Task to complete: Filter these records by the string "public", copying each line that holds it.

Items from a data source:
'''

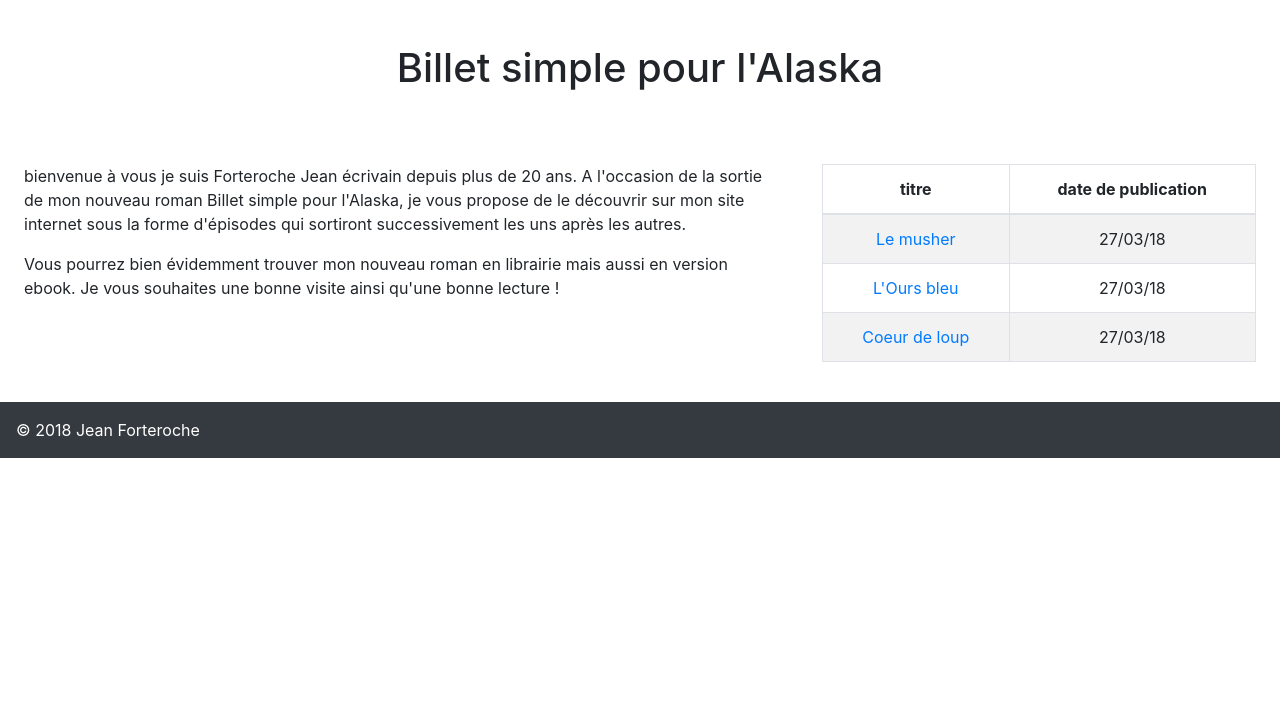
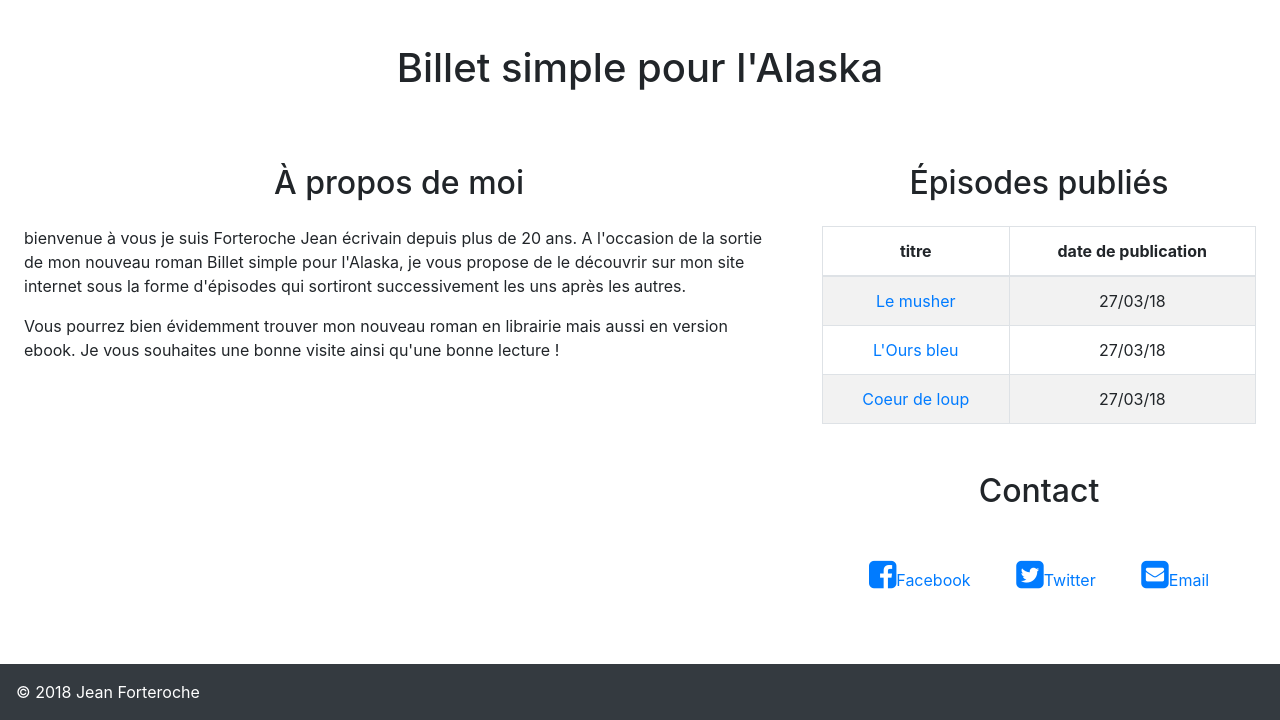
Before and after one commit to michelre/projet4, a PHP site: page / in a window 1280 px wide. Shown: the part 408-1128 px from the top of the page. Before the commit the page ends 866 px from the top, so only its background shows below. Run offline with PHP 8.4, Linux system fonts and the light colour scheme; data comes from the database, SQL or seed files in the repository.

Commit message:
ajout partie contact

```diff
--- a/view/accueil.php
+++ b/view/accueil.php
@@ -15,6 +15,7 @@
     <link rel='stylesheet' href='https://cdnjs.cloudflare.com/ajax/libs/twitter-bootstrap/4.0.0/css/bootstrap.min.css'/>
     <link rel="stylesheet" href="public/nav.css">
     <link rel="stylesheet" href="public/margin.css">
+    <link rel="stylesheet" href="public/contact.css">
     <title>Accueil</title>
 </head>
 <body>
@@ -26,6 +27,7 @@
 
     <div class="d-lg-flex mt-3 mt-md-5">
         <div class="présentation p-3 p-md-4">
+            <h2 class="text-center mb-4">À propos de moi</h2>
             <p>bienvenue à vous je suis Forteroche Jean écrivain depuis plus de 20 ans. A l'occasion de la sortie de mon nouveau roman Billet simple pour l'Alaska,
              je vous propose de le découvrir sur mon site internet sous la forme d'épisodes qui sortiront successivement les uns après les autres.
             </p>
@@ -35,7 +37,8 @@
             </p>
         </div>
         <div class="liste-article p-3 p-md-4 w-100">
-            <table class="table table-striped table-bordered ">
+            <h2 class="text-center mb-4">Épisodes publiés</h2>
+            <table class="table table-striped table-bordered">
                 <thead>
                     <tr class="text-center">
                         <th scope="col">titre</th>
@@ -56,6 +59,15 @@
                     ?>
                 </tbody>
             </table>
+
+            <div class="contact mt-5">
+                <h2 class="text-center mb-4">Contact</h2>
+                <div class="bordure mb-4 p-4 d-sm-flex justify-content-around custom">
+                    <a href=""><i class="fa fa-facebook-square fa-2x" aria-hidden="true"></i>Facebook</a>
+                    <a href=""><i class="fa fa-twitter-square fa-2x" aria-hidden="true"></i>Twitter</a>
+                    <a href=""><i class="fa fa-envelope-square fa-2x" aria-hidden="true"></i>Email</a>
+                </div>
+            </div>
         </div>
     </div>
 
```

'''
'''

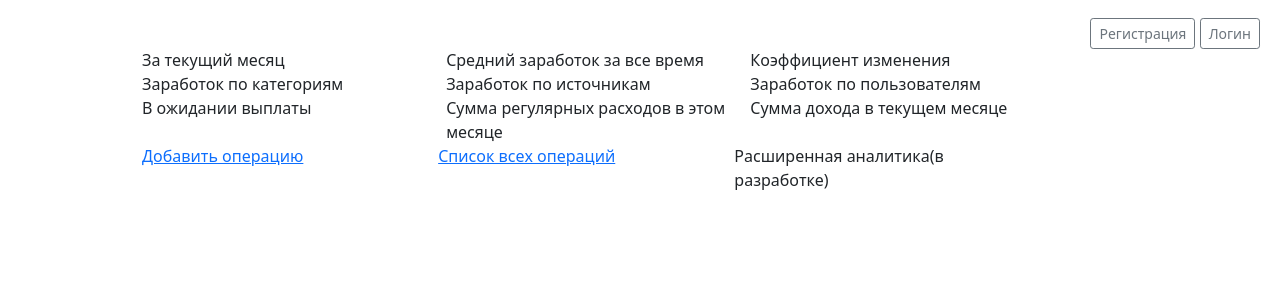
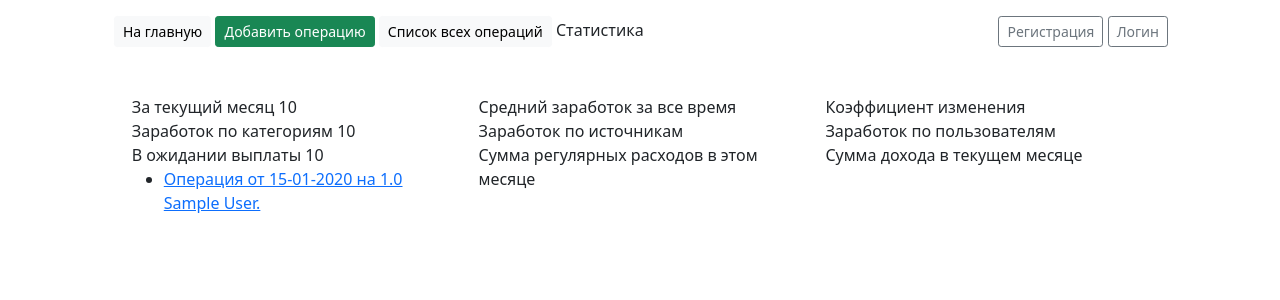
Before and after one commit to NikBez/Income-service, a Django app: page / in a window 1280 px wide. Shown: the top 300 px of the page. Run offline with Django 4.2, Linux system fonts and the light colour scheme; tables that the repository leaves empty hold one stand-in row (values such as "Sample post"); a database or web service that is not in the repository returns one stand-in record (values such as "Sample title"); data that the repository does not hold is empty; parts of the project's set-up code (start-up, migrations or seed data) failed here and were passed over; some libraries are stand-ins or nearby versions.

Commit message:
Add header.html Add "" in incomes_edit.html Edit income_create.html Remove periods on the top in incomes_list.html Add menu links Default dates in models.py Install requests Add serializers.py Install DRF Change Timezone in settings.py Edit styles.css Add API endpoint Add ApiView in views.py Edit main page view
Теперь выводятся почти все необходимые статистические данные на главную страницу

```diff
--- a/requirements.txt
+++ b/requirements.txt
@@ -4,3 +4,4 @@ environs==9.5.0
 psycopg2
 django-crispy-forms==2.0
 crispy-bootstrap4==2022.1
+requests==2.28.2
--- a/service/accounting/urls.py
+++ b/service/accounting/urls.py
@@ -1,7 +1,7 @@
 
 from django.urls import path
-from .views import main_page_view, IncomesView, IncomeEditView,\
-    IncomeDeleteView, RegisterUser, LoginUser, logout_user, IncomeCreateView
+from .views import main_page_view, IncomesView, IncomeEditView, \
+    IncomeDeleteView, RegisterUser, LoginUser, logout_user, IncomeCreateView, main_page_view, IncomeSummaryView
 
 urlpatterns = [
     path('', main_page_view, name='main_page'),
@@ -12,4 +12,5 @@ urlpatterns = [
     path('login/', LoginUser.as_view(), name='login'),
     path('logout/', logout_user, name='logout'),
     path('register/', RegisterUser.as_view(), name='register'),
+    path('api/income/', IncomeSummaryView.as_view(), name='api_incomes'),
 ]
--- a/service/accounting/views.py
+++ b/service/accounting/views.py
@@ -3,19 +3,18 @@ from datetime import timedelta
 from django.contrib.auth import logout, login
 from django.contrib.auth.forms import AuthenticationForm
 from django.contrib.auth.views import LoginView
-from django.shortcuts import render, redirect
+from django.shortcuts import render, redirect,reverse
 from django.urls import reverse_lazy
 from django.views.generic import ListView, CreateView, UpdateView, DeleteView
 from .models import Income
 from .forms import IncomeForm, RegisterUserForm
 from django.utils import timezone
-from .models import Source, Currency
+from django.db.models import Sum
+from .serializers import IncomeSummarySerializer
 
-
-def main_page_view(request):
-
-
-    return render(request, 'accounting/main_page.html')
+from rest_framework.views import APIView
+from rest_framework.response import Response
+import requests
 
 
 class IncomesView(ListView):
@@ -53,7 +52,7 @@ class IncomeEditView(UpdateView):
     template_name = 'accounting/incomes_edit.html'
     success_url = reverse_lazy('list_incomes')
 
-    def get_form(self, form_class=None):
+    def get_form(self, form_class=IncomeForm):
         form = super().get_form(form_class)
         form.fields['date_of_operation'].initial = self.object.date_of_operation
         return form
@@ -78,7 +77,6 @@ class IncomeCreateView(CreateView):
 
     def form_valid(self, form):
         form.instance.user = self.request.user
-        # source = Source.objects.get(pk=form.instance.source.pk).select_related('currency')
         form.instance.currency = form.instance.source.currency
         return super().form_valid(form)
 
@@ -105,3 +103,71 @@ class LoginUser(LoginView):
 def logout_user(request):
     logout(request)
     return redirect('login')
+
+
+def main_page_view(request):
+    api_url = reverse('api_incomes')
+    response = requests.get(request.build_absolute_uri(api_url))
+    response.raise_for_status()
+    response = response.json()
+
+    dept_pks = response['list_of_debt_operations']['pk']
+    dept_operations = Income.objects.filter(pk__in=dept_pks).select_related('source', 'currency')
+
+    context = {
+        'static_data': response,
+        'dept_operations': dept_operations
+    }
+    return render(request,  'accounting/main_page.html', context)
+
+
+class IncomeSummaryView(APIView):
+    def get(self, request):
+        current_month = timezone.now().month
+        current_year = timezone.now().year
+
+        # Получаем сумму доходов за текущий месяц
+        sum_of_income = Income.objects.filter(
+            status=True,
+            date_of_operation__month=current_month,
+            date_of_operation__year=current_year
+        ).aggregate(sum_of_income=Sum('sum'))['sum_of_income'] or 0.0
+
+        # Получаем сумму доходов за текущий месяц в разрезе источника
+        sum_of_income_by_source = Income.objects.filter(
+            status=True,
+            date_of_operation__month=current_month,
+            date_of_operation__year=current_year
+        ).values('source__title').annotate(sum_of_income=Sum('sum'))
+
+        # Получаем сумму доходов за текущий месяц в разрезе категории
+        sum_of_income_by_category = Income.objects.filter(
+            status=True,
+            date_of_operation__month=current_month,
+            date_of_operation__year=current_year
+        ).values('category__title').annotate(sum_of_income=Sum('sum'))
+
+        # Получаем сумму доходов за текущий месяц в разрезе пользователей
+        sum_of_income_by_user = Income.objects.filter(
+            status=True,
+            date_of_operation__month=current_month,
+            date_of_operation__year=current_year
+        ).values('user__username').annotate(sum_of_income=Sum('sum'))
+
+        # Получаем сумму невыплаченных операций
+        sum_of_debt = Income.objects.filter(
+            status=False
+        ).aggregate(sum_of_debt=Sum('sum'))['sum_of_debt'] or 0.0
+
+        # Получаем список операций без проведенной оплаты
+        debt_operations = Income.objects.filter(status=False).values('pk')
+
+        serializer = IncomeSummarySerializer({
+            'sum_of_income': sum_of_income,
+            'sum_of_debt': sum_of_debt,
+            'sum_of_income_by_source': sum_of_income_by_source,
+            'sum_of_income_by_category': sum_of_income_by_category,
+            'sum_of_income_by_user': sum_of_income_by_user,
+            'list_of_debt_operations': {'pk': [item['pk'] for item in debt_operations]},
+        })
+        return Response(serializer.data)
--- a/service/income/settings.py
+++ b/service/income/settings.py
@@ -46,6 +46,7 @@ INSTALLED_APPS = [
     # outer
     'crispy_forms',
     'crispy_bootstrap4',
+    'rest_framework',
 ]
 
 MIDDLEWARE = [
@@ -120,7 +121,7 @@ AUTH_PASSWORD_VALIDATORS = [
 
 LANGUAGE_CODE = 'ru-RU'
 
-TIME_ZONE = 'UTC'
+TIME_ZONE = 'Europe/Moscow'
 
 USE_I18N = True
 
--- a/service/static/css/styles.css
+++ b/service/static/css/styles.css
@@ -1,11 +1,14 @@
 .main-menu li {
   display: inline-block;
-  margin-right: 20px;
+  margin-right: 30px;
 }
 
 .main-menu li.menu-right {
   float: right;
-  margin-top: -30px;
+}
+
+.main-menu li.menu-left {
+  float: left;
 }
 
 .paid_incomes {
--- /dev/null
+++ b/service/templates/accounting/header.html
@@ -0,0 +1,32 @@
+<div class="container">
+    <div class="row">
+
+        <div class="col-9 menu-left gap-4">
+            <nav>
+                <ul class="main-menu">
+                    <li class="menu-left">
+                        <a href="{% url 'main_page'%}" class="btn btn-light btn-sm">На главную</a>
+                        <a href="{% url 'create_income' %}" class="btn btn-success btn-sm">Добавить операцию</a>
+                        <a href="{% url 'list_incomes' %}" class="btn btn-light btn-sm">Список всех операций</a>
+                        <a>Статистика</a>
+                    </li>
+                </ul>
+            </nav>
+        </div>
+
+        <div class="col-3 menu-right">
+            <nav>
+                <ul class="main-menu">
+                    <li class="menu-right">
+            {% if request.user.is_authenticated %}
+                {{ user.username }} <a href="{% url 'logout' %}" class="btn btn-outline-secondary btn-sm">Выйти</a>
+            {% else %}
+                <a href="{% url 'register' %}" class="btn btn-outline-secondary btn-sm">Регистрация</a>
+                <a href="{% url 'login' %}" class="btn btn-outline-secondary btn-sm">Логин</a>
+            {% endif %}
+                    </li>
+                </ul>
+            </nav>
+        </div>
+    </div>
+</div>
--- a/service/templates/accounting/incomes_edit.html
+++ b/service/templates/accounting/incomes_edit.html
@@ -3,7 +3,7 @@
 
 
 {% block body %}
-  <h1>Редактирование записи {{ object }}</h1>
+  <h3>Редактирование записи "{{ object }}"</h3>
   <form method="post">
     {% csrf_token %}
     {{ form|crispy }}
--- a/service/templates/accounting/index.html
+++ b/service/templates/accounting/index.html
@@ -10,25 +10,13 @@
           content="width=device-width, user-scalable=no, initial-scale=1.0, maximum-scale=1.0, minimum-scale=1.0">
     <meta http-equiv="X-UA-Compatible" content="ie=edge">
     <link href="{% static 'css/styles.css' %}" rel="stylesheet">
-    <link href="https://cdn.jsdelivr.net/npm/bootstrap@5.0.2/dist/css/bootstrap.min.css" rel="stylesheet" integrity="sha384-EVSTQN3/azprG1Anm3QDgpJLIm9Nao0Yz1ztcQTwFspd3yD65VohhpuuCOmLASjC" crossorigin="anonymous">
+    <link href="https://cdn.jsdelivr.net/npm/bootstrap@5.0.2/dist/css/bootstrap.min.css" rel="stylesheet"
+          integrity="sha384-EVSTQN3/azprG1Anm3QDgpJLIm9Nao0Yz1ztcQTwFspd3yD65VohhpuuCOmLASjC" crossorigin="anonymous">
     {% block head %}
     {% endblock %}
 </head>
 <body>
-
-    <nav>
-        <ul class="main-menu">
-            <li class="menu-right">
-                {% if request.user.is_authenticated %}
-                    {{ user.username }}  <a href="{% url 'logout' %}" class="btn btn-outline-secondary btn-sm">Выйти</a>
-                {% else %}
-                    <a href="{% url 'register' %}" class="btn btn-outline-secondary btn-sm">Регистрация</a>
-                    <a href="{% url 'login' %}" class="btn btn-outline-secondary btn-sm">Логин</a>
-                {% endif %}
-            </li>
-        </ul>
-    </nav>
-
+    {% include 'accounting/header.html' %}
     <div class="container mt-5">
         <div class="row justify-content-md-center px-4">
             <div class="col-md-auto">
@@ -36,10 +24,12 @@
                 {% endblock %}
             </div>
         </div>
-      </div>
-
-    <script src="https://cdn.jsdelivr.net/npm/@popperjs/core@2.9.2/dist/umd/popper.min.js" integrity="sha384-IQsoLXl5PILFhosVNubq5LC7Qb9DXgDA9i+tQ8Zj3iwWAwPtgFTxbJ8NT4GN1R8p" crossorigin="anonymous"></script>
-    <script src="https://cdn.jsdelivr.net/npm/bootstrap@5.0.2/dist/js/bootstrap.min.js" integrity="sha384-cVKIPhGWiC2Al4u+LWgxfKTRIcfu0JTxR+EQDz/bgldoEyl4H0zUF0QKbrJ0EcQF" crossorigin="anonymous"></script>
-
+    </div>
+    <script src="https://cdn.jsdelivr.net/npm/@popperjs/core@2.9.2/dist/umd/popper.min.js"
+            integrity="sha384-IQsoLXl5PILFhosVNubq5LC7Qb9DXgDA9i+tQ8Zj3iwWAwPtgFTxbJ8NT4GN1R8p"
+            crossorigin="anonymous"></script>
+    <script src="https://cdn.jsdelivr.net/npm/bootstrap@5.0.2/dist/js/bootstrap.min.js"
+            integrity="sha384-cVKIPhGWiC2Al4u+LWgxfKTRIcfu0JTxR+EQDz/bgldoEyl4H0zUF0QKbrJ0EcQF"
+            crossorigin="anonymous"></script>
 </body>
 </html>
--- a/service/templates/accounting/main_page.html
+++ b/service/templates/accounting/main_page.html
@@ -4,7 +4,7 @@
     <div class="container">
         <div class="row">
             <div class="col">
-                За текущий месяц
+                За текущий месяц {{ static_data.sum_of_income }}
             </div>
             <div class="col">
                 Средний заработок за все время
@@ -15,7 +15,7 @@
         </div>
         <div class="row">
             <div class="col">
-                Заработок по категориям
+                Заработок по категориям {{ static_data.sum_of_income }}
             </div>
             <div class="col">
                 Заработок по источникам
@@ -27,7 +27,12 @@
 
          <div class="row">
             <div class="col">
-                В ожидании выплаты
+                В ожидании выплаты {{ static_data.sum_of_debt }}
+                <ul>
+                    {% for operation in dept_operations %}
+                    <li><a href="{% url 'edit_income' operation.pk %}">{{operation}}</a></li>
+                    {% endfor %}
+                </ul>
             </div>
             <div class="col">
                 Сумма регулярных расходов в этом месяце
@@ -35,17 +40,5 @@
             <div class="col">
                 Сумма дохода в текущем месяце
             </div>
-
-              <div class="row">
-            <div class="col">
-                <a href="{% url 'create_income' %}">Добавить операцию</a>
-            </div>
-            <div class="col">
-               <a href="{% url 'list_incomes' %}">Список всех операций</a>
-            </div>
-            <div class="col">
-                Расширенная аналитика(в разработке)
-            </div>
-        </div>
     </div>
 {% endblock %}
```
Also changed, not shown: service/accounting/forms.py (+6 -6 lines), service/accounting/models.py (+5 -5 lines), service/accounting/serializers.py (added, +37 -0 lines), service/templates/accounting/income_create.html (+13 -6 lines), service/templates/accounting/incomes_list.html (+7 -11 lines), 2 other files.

'''

Completed task:
     <link rel="stylesheet" href="public/nav.css">
     <link rel="stylesheet" href="public/margin.css">
+    <link rel="stylesheet" href="public/contact.css">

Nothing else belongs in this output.